The stock market may have bounced after six straight weeks of selling, but things were getting bad enough that even the solid market leaders like Apple were being taken to the woodshed. 24/7 Wall St. routinely looks for value stocks and one of the key metrics that comes up is the share price comparison to book value. This group has low price-to-book values in alphabetical order of their ticker symbols: Bank of America Corporation (NYSE: BAC); Bunge Limited (NYSE: BG); Citigroup, Inc. (NYSE: C); (NYSE: GLW); (NYSE: HPQ); Morgan Stanley (NYSE: MS); and, Sealed Air Corporation (NYSE: SEE).
When we look for bargain basement price-to-book value, there are many more factors to consider. Analysts actually expect each of these companies to realize positive earnings growth next year, with earnings growth estimates ranging from 5.5% to more than 57%. Each of these companies have very low implied forward P/E ratios, which actually fall between 6.4 to 11.4. We also only consider liquid shares as well and each of these have an average daily volume exceeding one million shares. Five of the seven companies trade more than 10 million shares daily. These are some of the same criteria which large value investors look for. Except where otherwise noted, the source for all performance and financial data is Finviz.com.
There are a few more considerations here. Book value is retroactive and we are late in the quarter. Admittedly, there are more considerations than a price against a stated equity value. There is also often a difference between book value screens and what true vultures look at in a tangible book value after you strip out goodwill and intangible assets. This was the first of two or three book value reviews. While discounted companies are often buyout targets for other companies and for private equity, these companies are in most cases probably too large to be considered buyout targets. Most companies trade under book value for a reason, but some of these companies do not have troubles that caused the company to look cheap.
Bank of America Corporation (NYSE: BAC) trades at close to half its book value, or at least so the screen value denotes. Our take is a far less ‘discount” as we previously noted, “Some still-bullish investors may heed that $13.21 book value as a safety net, but the bears may argue that the figure should act more like a ceiling.” Also, how does one truly value a bank in today’s climate? You have to trust what management states as book value. Its forward PE of 6.4 also outshines the other six companies described here. Does America’s largest bank by deposits truly expect to live up to those estimates ahead? Your guess is as good as ours.
While currently undergoing earnings challenges, analysts look for Bank of America to post more than 55% earnings growth next year. In Tuesday trading, Bank of America’s shares closed at $10.83, up 2.17%, and it has a market cap of more than $100 billion. Its 52-week price range is $10.40 to $16.05.

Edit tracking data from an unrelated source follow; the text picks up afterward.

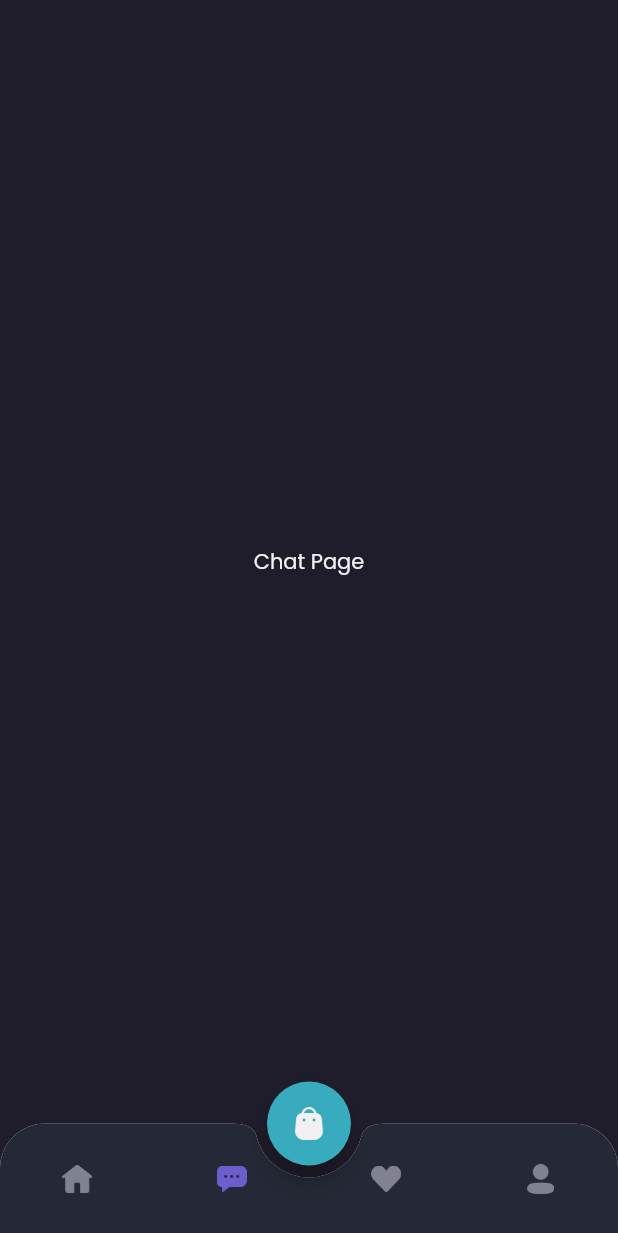
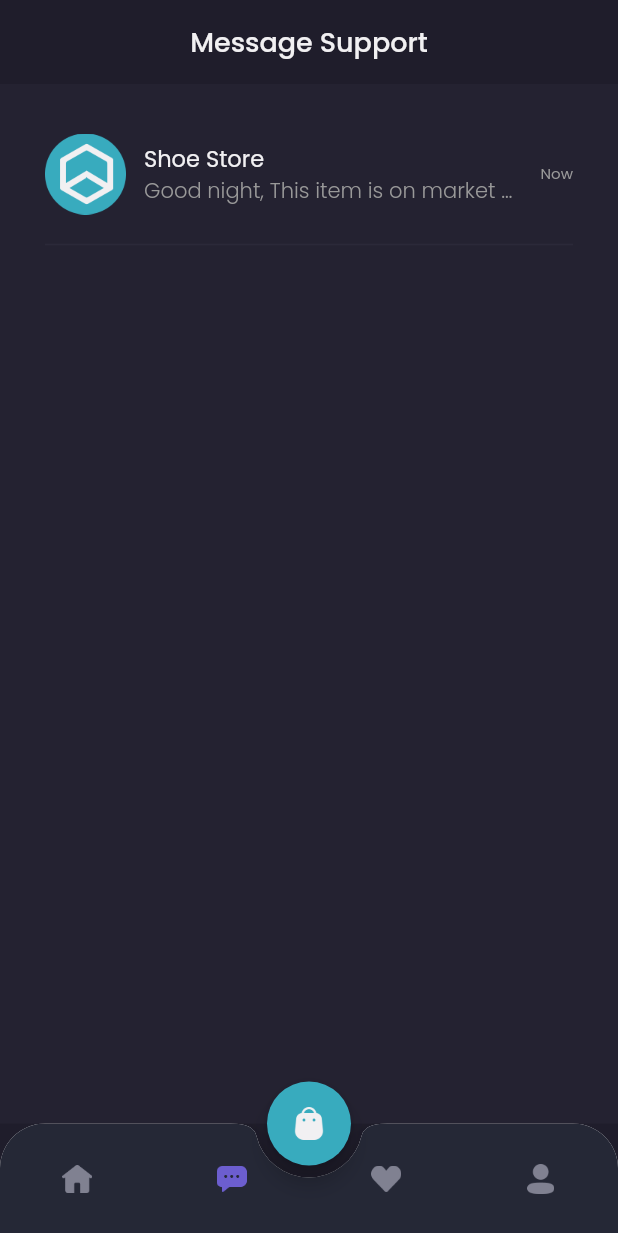
Before and after one commit to wildanptra/shamo, a Flutter app: the MainPage screen opened by its route, item 2 of the bottom bar chosen, on a phone screen of 412 x 824 dp. Shown: the top 1233 px of the screen. Run offline on Flutter 3.47's test engine with Material 2 defaults, Android fonts, the phone set to English and light mode, and no system bars; our stand-ins replace google_fonts.

Commit message:
last video: Detail Chat Page Bagian Input 2

```diff
--- a/lib/main.dart
+++ b/lib/main.dart
@@ -1,4 +1,5 @@
 import 'package:flutter/material.dart';
+import 'package:shamo/pages/detail_chat_page.dart';
 import 'package:shamo/pages/home/main_page.dart';
 import 'package:shamo/pages/sign_in_page.dart';
 import 'package:shamo/pages/sign_up_page.dart';
@@ -19,6 +20,7 @@
         '/sign-in' : (context) => const  SignInPage(),
         '/sign-up' : (context) => const  SignUpPage(),
         '/home' : (context) => const  MainPage(),
+        '/detail-chat' : (context) => const  DetailChatPage(),
       },
     );
   }
--- a/lib/pages/home/chat_page.dart
+++ b/lib/pages/home/chat_page.dart
@@ -1,16 +1,114 @@
 import 'package:flutter/material.dart';
 import 'package:shamo/theme.dart';
+import 'package:shamo/widgets/chat_tile.dart';
 
 class ChatPage extends StatelessWidget {
   const ChatPage({Key? key}) : super(key: key);
 
   @override
   Widget build(BuildContext context) {
-    return Center(
-      child: Text(
-        'Chat Page',
-        style: primaryTextStyle,
-      ),
+
+    Widget header(){
+      return AppBar(
+        backgroundColor: backgroundColor1,
+        centerTitle: true,
+        title: Text(
+          'Message Support',
+          style: primaryTextStyle.copyWith(
+            fontSize: 18,
+            fontWeight: medium,
+          ),
+        ),
+        elevation: 0,
+        automaticallyImplyLeading: false,
+      );
+    }
+
+    Widget emptyChat(){
+      return Expanded(
+        child: Container(
+          width: double.infinity,
+          color: backgroundColor3,
+          child: Column(
+            mainAxisAlignment: MainAxisAlignment.center,
+            children: [
+              Image.asset(
+                'assets/icon_headset.png',
+                width: 80,
+              ),
+              const SizedBox(
+                height: 20,
+              ),
+              Text(
+                'Opss no message yet?',
+                style: primaryTextStyle.copyWith(
+                  fontSize: 16,
+                  fontWeight: medium,
+                ),
+              ),
+              const SizedBox(
+                height: 12,
+              ),
+              Text(
+                'You have never done a transaction',
+                style: secondaryTextStyle,
+              ),
+              const SizedBox(
+                height: 20,
+              ),
+              Container(
+                height: 44,
+                child: TextButton(
+                  onPressed: (){
+
+                  },
+                  style: TextButton.styleFrom(
+                    padding: const EdgeInsets.symmetric(
+                      horizontal: 24,
+                      vertical: 10,
+                    ),
+                    backgroundColor: primaryColor,
+                    shape: RoundedRectangleBorder(
+                      borderRadius: BorderRadius.circular(12),
+                    ),
+                  ),
+                  child: Text(
+                    'Explore Store',
+                    style: primaryTextStyle.copyWith(
+                      fontSize: 16,
+                      fontWeight: medium,
+                    ),
+                  ),
+                ),
+              ),
+            ],
+          ),
+        ),
+      );
+    }
+
+    Widget content(){
+      return Expanded(
+        child: Container(
+          width: double.infinity,
+          color: backgroundColor3,
+          child: ListView(
+            padding: EdgeInsets.symmetric(
+              horizontal: defaultMargin,
+            ),
+            children: [
+              ChatTile(),
+            ],
+          ),
+        ),
+      );
+    }
+
+    return Column(
+      children: [
+        header(),
+        content(),
+      ],
     );
   }
 }
--- a/lib/theme.dart
+++ b/lib/theme.dart
@@ -11,6 +11,7 @@
 Color backgroundColor2    = const Color(0xff2B2937);
 Color backgroundColor3    = const Color(0xff242231);
 Color backgroundColor4    = const Color(0xff252836);
+Color backgroundColor5    = const Color(0xff2B2844);
 Color primaryTextColor    = const Color(0xffF1F0F2);
 Color secondaryTextColor  = const Color(0xff999999);
 Color subtitleColor       = const Color(0xff504F5E);
--- /dev/null
+++ b/lib/widgets/chat_tile.dart
@@ -0,0 +1,71 @@
+import 'package:flutter/material.dart';
+import 'package:shamo/theme.dart';
+
+class ChatTile extends StatelessWidget {
+  const ChatTile({Key? key}) : super(key: key);
+
+  @override
+  Widget build(BuildContext context) {
+    return GestureDetector(
+      onTap: () {
+        Navigator.pushNamed(context, '/detail-chat');
+      },
+      child: Container(
+        margin: const EdgeInsets.only(
+          top: 33,
+        ),
+        child: Column(
+          children: [
+            Row(
+              children: [
+                Image.asset(
+                  'assets/image_shop_logo.png',
+                  width: 54,
+                ),
+                const SizedBox(
+                  width: 12,
+                ),
+                Expanded(
+                  child: Column(
+                    crossAxisAlignment: CrossAxisAlignment.start,
+                    children: [
+                      Text(
+                        'Shoe Store',
+                        style: primaryTextStyle.copyWith(
+                          fontSize: 15,
+                        ),
+                      ),
+                      Text(
+                        'Good night, This item is on market now?',
+                        style: secondaryTextStyle.copyWith(
+                          fontWeight: light,
+                        ),
+                        overflow: TextOverflow.ellipsis,
+                      )
+                    ],
+                  ),
+                ),
+                const SizedBox(
+                  width: 12,
+                ),
+                Text(
+                  'Now',
+                  style: secondaryTextStyle.copyWith(
+                    fontSize: 10,
+                  ),
+                ),
+              ],
+            ),
+            const SizedBox(
+              height: 12,
+            ),
+            const Divider(
+              thickness: 1,
+              color: Color(0xff2B2939),
+            ),
+          ],
+        ),
+      ),
+    );
+  }
+}
```
Also changed, not shown: lib/pages/detail_chat_page.dart (added, +163 -0 lines).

Bunge Limited (NYSE: BG) sports a price to book value of 0.77. This world-wide basic foods company offers a forward PE less than 10.5. Bunge’s shares closed at $66.95 in Tuesday trading, up 2.34%. Its 52-week trading range is $45.18 to $75.89. With a value of nearly $10 billion, this agriculture and food giant was surprising to see trading with a market cap under its $11.5 billion in net tangible assets. It was surprising to see the soy bean giant in this group, but perhaps it is worth noting that Bunge shares traded between $100 and $120 back as recently as early 2008 before the recession kicked into high-speed.
Citigroup, Inc. (NYSE: C) is another bank which is easy to argue about true book value against tangible book value. Still, it trades at about two-thirds of its book value in our screen. with a price to book ratio of 0.67, places among the best companies in this lineup. The financial giant’s forward PE is 7.43. In the aftermath of the world-wide financial crisis, Citigroup is realizing year-over-year earnings growth of 146% this year, with 27.5% expected next year. Will it live up to those expectations? Again, your guess is as good as ours. In Tuesday trading, Citigroup’s shares closed at $39.31, up 3.01%. Its 52-week price range is $36.19 to $51.49. At its latest earnings report, Citigroup gave a book value per share of $5.85 with a tangible book value per share of about $4.69; now listed as $58.50 and $46.90 after its reverse split.